Syria’s President Bashar al-Assad addresses the new members of parliament in Damascus, Syria in this handout released by SANA on August 12, 2020. SANA/Handout via REUTERS

A bipartisan group of U.S. lawmakers introduced a bill on Thursday intended to bar the U.S. government from recognizing Bashar al-Assad as Syria’s president and enhance Washington’s ability to impose sanctions in a warning to other countries normalizing relations with Assad.

The bill, first reported by Reuters, would prohibit the U.S. federal government from recognizing or normalizing relations with any government in Syria led by Assad, who is under U.S. sanctions, and expands on the Caesar Act, a U.S. law that imposed a tough round of sanctions on Syria in 2020.

The bill comes after Arab states turned the page on years of confrontation with Assad on Sunday by letting Syria back into the Arab League, a milestone in his regional rehabilitation even as the West continues to shun him after years of civil war.

Regional countries, including Saudi Arabia, Qatar and others, had for years supported anti-Assad rebels, but Syria’s army – backed by Iran, Russia and allied paramilitary groups – regained most of the country. The icy ties with Assad began to thaw more quickly after devastating earthquakes in Syria and Turkey in February.

The United States has said it will not normalize ties with Assad, and its sanctions remain in full effect.

“Countries choosing to normalize with (the) unrepentant mass murderer and drug trafficker, Bashar al-Assad, are headed down the wrong path,” U.S. Representative Joe Wilson, the chair of the Subcommittee on the Middle East, North Africa, and Central Asia, said in a statement.

The bill was introduced by Wilson alongside House of Representatives Foreign Affairs Committee Chairman Michael McCaul and co-chairs of the Free, Democratic and Stable Syria Caucus, Republican French Hill and Democrat Brendan Boyle; among others.

The legislation is a warning to Turkey and Arab countries that if they engage with Assad’s government, they could face severe consequences, a senior congressional staffer who worked on the bill told Reuters.

“The readmission of Syria to the Arab League really infuriated members and made clear the need to quickly act to send a signal,” the staffer said.

The staffer said the State Department was consulted in the drafting of the bill. The State Department did not immediately respond to a request for comment.

The bill’s provisions include a requirement for an annual strategy from the secretary of state for five years on countering normalization with Assad’s government, including a list of diplomatic meetings held between Syria’s government and Turkey, the United Arab Emirates, Egypt and others.

The bill would also clarify the applicability of U.S. sanctions on Syrian Arab Airlines and another carrier, Cham Wings. Under the proposed bill, countries that allow the airlines to land would face sanctions against that airport, the staffer said.

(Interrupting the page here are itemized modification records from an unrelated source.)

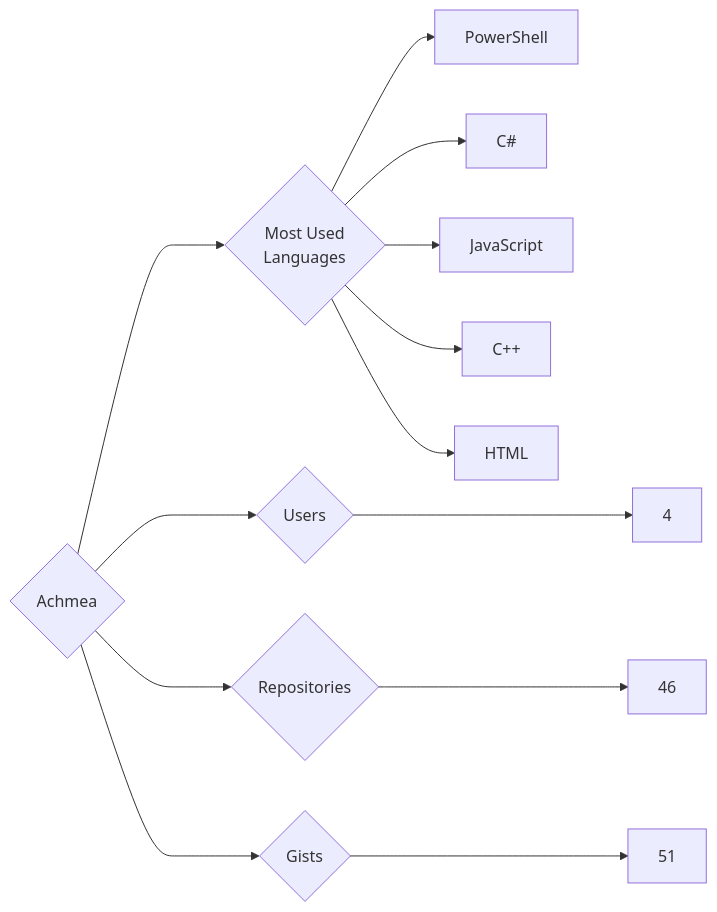
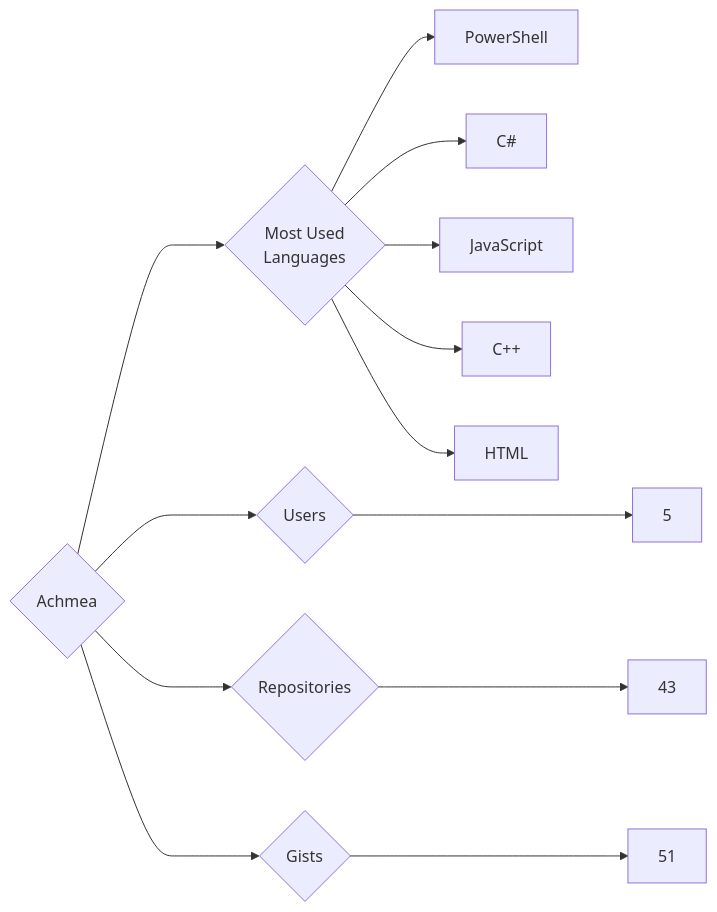
Before and after one commit to trickest/insiders: the diagram in targets/Achmea/README.md, drawn with Mermaid. The commit also changed 933 other files, not shown here.

````diff
--- a/targets/Achmea/README.md
+++ b/targets/Achmea/README.md
@@ -3,13 +3,13 @@
 ```mermaid
 graph LR
 COMPANY_NAME{Achmea}
-COMPANY_NAME ---> U{Users} ---> UN[4]
-COMPANY_NAME ---> R{Repositories} ---> RN[46]
+COMPANY_NAME ---> U{Users} ---> UN[5]
+COMPANY_NAME ---> R{Repositories} ---> RN[43]
 COMPANY_NAME ---> G{Gists} ---> GN[51]
 COMPANY_NAME ---> ML{Most Used<br>Languages}
 ML --> PowerShell[PowerShell]
 ML --> C#[C#]
 ML --> JavaScript[JavaScript]
 ML --> C++[C++]
 ML --> HTML[HTML]
 ```
````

If passed, the bill would also require a review of transactions, including donations over $50,000 in areas of Syria held by Assad’s government by anyone in Turkey, the UAE, Egypt and several other countries.